According to Waldrop, collage is a major mode of composition for him. He explains the process as: "a way to explore, not necessarily the thing I am tearing up, but the thing I am contriving to build out of torn pieces. To the extent that there is a purpose to what I do, its end is the 'enjoyment of a composition'—a concern, as A. N. Whitehead notes, common to aesthetics and logic."

About his work, the poet Michael Palmer has said, "As we would expect from Keith Waldrop, it is suffused with a particular humanity and an appreciation for the absurd, even the grotesque, in daily life. The rhythmic apposition of prose and poetry brings to mind the freedom, alertness and quality of distillation in Basho's classic travel sketches. With his quietly precise sense of modulation and his unerring gaze, Waldrop remains one of the vital and requisite, semi-secret presences in American letters."

Waldrop has received an award from the Fund for Poetry, fellowships from the National Endowment for the Arts and the Berlin Artists Program of the DAAD. In 2000, he received a Medal from the French government with rank of Chevalier in the Order of Arts and Letters, for lifetime contribution to French literature.

He currently lives in Providence, Rhode Island, where he teaches at Brown University, and has served as co-editor of Burning Deck Press, with his wife Rosmarie Waldrop since 1968.


Selected Bibliography

Poetry

A Windmill Near Calvary (University of Michigan, 1968)
The Garden of Effort (Burning Deck, 1975)
Windfall Losses (Pourboire Press, 1977)
The Space of Half an Hour (Burning Deck, 1983)
The Ruins of Providence (Copper Beech, 1983)
A Ceremony Somewhere Else (Awede, 1984)
Hegel's Family (Station Hill, 1989)
The Opposite of Letting the Mind Wander (Lost Roads, 1990)
Potential Random (Paradigm Press, 1992)
The Locality Principle (Avec Books, 1995)
The Silhouette of the Bridge (1997)
Analogies of Escape (Burning Deck, 1997)
Well Well Reality (Omnidawn, 1998, with Rosmarie Waldrop)
Haunt (2000)
Semiramis, If I Remember (Avec, 2001)
The House Seen from Nowhere (Litmus, 2002)
The Real Subject: Queries and Conjectures of Jacob Delafon, with Sample Poems (Omnidawn, 2004)
Several Gravities (Siglio, 2009)
Transcendental Studies (University of California Press, 2009)
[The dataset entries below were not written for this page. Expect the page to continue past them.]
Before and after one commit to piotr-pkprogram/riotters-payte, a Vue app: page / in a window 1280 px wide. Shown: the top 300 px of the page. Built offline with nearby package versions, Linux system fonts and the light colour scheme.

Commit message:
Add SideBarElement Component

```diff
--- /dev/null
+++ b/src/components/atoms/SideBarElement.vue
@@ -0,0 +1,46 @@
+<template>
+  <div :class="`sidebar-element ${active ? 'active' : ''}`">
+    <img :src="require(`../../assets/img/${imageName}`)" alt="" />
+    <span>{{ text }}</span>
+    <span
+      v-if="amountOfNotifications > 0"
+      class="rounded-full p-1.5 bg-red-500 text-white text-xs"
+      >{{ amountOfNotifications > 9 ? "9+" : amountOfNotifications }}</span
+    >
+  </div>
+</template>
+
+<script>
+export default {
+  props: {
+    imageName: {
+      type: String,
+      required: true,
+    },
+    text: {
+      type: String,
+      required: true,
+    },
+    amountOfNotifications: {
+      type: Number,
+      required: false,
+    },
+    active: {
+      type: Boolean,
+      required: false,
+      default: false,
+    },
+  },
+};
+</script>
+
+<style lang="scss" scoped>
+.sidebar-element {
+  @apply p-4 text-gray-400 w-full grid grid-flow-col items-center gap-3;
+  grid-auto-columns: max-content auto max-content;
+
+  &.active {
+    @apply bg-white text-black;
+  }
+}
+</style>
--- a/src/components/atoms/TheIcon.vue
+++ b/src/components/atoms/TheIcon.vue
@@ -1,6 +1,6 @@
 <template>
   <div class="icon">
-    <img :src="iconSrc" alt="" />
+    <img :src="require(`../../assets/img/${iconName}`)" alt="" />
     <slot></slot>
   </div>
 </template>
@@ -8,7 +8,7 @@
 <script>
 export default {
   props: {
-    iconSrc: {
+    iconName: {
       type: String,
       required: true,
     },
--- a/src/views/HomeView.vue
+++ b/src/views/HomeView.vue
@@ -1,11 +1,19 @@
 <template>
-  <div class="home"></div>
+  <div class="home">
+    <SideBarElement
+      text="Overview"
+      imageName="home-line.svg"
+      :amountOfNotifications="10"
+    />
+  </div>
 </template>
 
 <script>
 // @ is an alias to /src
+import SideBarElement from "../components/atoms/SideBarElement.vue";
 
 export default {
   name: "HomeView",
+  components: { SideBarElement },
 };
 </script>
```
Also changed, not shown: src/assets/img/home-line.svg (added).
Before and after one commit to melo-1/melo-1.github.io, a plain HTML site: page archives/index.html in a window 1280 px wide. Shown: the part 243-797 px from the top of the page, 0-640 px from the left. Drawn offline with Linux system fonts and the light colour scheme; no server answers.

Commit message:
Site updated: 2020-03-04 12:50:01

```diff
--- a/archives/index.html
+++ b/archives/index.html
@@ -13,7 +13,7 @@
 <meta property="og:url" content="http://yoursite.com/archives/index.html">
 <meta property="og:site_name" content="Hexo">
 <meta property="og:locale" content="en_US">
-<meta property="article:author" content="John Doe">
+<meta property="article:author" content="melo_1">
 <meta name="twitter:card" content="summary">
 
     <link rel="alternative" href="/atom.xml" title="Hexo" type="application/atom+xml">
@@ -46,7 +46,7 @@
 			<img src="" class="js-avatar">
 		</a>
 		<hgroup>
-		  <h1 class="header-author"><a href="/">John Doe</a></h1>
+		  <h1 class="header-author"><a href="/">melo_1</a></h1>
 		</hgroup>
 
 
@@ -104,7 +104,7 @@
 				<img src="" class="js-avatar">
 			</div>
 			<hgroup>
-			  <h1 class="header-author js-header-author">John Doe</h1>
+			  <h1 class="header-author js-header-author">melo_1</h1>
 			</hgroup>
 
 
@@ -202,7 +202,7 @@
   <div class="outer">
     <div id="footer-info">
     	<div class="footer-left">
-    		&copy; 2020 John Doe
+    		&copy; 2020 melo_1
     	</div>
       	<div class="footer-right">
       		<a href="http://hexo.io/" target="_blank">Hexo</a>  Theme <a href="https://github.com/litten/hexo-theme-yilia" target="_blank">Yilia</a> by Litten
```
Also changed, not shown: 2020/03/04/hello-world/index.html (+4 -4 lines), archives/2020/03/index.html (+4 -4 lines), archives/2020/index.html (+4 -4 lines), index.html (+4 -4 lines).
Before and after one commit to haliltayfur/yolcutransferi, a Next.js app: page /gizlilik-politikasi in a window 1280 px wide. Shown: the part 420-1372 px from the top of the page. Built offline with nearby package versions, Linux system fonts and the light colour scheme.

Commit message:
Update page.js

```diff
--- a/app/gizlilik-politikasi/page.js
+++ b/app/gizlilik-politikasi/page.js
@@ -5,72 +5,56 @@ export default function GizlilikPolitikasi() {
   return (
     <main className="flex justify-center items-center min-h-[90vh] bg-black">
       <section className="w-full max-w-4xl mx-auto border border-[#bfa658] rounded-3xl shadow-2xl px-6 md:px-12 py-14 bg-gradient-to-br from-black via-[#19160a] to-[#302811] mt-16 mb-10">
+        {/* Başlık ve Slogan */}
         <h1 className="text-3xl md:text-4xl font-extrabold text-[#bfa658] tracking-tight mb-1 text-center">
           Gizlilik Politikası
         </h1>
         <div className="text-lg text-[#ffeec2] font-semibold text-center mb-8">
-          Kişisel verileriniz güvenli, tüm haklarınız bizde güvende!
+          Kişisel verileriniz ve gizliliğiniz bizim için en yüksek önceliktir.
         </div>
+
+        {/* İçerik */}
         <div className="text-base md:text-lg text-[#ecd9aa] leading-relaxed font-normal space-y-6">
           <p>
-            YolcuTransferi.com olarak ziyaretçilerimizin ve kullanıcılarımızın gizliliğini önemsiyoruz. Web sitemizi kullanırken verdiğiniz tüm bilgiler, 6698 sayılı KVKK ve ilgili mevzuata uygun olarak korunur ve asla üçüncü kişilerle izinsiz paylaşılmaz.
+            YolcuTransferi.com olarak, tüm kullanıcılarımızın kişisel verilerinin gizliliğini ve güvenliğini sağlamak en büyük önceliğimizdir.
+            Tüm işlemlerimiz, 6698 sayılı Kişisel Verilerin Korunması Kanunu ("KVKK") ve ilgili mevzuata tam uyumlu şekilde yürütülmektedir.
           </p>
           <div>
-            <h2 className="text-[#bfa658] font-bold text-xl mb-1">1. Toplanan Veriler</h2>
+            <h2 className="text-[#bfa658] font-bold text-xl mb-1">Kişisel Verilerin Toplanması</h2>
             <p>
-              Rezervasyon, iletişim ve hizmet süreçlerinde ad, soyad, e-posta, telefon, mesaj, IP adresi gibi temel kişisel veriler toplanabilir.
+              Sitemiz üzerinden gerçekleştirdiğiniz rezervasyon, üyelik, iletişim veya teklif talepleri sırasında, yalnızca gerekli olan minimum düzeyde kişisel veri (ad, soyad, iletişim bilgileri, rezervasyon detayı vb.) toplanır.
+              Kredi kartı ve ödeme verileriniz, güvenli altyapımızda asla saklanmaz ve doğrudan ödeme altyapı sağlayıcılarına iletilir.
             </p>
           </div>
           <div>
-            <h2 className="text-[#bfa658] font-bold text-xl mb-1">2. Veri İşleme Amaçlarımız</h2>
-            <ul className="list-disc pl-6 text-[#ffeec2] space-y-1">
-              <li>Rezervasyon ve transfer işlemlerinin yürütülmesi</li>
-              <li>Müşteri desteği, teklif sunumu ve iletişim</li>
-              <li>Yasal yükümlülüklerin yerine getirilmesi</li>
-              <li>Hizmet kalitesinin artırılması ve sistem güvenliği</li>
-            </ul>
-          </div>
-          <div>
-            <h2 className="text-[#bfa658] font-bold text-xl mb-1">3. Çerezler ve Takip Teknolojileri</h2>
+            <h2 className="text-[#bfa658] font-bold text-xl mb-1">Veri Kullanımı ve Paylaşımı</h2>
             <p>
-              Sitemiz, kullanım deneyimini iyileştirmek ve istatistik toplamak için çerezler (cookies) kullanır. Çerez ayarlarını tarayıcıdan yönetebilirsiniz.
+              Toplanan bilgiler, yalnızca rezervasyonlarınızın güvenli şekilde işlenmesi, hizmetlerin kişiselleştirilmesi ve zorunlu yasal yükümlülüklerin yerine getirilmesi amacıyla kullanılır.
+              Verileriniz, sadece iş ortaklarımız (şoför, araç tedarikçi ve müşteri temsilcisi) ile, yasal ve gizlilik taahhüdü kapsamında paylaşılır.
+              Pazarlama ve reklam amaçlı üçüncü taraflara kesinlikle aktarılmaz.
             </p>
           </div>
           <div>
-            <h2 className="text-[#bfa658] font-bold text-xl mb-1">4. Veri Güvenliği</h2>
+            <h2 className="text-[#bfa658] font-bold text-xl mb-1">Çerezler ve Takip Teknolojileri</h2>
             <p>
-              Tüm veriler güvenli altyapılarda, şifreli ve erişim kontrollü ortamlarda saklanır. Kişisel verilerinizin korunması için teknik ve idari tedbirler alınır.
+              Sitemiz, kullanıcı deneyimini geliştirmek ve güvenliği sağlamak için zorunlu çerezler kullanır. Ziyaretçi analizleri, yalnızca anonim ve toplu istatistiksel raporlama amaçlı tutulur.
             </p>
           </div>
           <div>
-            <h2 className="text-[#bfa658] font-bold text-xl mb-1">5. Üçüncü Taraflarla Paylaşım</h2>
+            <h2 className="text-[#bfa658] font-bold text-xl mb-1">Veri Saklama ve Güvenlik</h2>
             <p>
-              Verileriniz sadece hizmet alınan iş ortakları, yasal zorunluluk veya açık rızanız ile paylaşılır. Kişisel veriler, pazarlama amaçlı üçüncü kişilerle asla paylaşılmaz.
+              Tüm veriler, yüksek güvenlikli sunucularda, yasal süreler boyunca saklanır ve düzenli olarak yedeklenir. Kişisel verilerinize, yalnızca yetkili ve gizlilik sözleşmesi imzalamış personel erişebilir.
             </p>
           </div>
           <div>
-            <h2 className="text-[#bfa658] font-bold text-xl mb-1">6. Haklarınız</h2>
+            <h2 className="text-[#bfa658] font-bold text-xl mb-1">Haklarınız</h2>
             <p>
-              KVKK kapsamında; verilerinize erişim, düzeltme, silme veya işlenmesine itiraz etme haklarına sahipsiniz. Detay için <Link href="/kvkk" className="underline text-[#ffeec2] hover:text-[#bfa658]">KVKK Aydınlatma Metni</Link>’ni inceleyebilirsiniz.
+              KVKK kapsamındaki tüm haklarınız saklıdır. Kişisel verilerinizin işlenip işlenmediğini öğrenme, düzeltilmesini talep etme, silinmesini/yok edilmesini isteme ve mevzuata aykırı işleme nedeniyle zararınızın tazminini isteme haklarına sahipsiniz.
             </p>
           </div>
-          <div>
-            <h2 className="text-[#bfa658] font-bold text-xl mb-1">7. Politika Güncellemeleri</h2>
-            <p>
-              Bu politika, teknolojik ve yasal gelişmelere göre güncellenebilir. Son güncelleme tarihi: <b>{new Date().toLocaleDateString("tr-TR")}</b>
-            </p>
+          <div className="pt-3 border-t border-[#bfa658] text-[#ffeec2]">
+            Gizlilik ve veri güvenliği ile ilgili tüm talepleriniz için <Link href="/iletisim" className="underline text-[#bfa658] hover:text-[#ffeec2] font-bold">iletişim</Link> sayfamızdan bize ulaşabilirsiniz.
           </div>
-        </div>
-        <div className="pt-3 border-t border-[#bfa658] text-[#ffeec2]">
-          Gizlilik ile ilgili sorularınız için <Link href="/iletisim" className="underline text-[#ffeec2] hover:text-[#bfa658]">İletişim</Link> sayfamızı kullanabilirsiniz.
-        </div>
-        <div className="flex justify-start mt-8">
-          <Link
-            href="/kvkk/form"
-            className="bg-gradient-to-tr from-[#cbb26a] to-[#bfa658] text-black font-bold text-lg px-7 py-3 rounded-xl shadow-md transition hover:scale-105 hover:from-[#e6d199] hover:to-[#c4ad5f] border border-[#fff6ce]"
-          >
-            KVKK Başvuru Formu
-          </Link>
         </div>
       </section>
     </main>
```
Fiction

Light While There Is Light (Sun and Moon, 1993)

The Luxury of Hesitation [excerpt from The Proof from Motion]

Keith Waldrop
things 
forgotten
I could


burn in hell forever


set the glass
down, our
emotion's moment


eyes vs sunlight


how removed
here, from
here


towards the unfamiliar and


frankincense forests
against the discerning light


everybody
sudden


frightful indeed, the sound of
traffic and
no appetite


the crowd


I would like to be
beautiful when
written



"Horse and Rider" by Keith Waldrop   |   Click to enlarge

From Several Gravities by Keith Waldrop. Copyright © 2009 by Keith Waldrop. Used by permission of Siglio Press. All rights reserved.

From Several Gravities by Keith Waldrop. Copyright © 2009 by Keith Waldrop. Used by permission of Siglio Press. All rights reserved.

Keith Waldrop

Keith Waldrop

Keith Waldrop is the author of many works of original poetry and translation of contemporary French poets.

by this poet

poem
Do not alarm yourself, I
could not rest content with 
moral lectures and continual 
repetition

like the solar system, I
could not hold my head up, made 
endlessly to 
glow

destined for grand ceremonies, I
was much affected by finding myself so
thin and so worn
down

(we use theory
to mean it is possible to
poem
        1


        common time I follow you un-          
        kept secret on 
        a basic undersound
 






        2


        common time I follow you un-
        kept secret on 
        a basic undersound


        this is the first part of the rhyme
        allow for sequences of overheard
poem
My first glance takes in 
an army, tens of thousands ready 
armed. As a mirror reflects 
indistinctly and with a feeble 
light, so it cracks and 
soon fades. From its surface a clear 
image of the beholder. 
In these paintings: harbors, promontories, 
shores, rivers, fountains, 
fanes, groves, mountains, flocks,